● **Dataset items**
Content starts

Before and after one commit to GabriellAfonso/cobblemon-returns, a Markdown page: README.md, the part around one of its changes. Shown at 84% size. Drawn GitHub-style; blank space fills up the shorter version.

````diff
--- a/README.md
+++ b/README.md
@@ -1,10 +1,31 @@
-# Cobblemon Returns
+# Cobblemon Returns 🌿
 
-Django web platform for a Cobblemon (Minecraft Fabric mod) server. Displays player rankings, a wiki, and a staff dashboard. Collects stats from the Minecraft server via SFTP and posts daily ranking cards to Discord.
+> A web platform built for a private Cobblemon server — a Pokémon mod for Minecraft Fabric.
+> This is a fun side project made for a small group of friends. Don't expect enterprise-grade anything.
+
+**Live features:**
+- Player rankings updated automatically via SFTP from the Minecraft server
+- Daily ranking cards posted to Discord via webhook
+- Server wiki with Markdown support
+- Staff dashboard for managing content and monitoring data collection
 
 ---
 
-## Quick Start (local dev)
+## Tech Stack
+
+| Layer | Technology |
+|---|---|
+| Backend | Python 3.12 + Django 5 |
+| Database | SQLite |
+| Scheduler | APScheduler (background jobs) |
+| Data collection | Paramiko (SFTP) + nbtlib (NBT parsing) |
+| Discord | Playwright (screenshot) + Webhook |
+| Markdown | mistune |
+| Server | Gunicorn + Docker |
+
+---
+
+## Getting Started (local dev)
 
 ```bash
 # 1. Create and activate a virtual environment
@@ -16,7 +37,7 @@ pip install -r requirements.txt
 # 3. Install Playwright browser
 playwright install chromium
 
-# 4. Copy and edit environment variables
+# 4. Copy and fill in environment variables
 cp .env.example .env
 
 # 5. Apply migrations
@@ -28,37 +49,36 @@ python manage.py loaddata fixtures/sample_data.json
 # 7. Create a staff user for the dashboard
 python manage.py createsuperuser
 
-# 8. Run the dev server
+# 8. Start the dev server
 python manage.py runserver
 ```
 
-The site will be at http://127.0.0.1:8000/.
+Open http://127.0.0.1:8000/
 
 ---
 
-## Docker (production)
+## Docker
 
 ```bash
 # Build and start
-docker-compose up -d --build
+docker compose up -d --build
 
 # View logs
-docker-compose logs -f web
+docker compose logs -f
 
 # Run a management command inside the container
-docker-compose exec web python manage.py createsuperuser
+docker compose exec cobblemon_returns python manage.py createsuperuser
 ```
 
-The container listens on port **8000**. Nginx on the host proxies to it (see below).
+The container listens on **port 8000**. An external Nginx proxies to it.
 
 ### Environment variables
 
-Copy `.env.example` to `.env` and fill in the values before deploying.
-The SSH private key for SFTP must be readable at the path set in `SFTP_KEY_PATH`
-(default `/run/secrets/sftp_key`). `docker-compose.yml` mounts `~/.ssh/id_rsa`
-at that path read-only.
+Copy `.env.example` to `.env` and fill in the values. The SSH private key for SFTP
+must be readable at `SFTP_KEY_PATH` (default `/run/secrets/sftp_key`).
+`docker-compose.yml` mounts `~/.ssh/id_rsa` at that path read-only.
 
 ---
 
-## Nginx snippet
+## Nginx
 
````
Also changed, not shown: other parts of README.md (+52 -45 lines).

Content ends

● **Task to complete**
Reproduce every line of the data verbatim.

● **Output below**
Before and after one commit to GabriellAfonso/cobblemon-returns, a Markdown page: README.md, the part around one of its changes. Shown at 84% size. Drawn GitHub-style; blank space fills up the shorter version.

````diff
--- a/README.md
+++ b/README.md
@@ -1,10 +1,31 @@
-# Cobblemon Returns
+# Cobblemon Returns 🌿
 
-Django web platform for a Cobblemon (Minecraft Fabric mod) server. Displays player rankings, a wiki, and a staff dashboard. Collects stats from the Minecraft server via SFTP and posts daily ranking cards to Discord.
+> A web platform built for a private Cobblemon server — a Pokémon mod for Minecraft Fabric.
+> This is a fun side project made for a small group of friends. Don't expect enterprise-grade anything.
+
+**Live features:**
+- Player rankings updated automatically via SFTP from the Minecraft server
+- Daily ranking cards posted to Discord via webhook
+- Server wiki with Markdown support
+- Staff dashboard for managing content and monitoring data collection
 
 ---
 
-## Quick Start (local dev)
+## Tech Stack
+
+| Layer | Technology |
+|---|---|
+| Backend | Python 3.12 + Django 5 |
+| Database | SQLite |
+| Scheduler | APScheduler (background jobs) |
+| Data collection | Paramiko (SFTP) + nbtlib (NBT parsing) |
+| Discord | Playwright (screenshot) + Webhook |
+| Markdown | mistune |
+| Server | Gunicorn + Docker |
+
+---
+
+## Getting Started (local dev)
 
 ```bash
 # 1. Create and activate a virtual environment
@@ -16,7 +37,7 @@ pip install -r requirements.txt
 # 3. Install Playwright browser
 playwright install chromium
 
-# 4. Copy and edit environment variables
+# 4. Copy and fill in environment variables
 cp .env.example .env
 
 # 5. Apply migrations
@@ -28,37 +49,36 @@ python manage.py loaddata fixtures/sample_data.json
 # 7. Create a staff user for the dashboard
 python manage.py createsuperuser
 
-# 8. Run the dev server
+# 8. Start the dev server
 python manage.py runserver
 ```
 
-The site will be at http://127.0.0.1:8000/.
+Open http://127.0.0.1:8000/
 
 ---
 
-## Docker (production)
+## Docker
 
 ```bash
 # Build and start
-docker-compose up -d --build
+docker compose up -d --build
 
 # View logs
-docker-compose logs -f web
+docker compose logs -f
 
 # Run a management command inside the container
-docker-compose exec web python manage.py createsuperuser
+docker compose exec cobblemon_returns python manage.py createsuperuser
 ```
 
-The container listens on port **8000**. Nginx on the host proxies to it (see below).
+The container listens on **port 8000**. An external Nginx proxies to it.
 
 ### Environment variables
 
-Copy `.env.example` to `.env` and fill in the values before deploying.
-The SSH private key for SFTP must be readable at the path set in `SFTP_KEY_PATH`
-(default `/run/secrets/sftp_key`). `docker-compose.yml` mounts `~/.ssh/id_rsa`
-at that path read-only.
+Copy `.env.example` to `.env` and fill in the values. The SSH private key for SFTP
+must be readable at `SFTP_KEY_PATH` (default `/run/secrets/sftp_key`).
+`docker-compose.yml` mounts `~/.ssh/id_rsa` at that path read-only.
 
 ---
 
-## Nginx snippet
+## Nginx
 
````
Also changed, not shown: other parts of README.md (+52 -45 lines).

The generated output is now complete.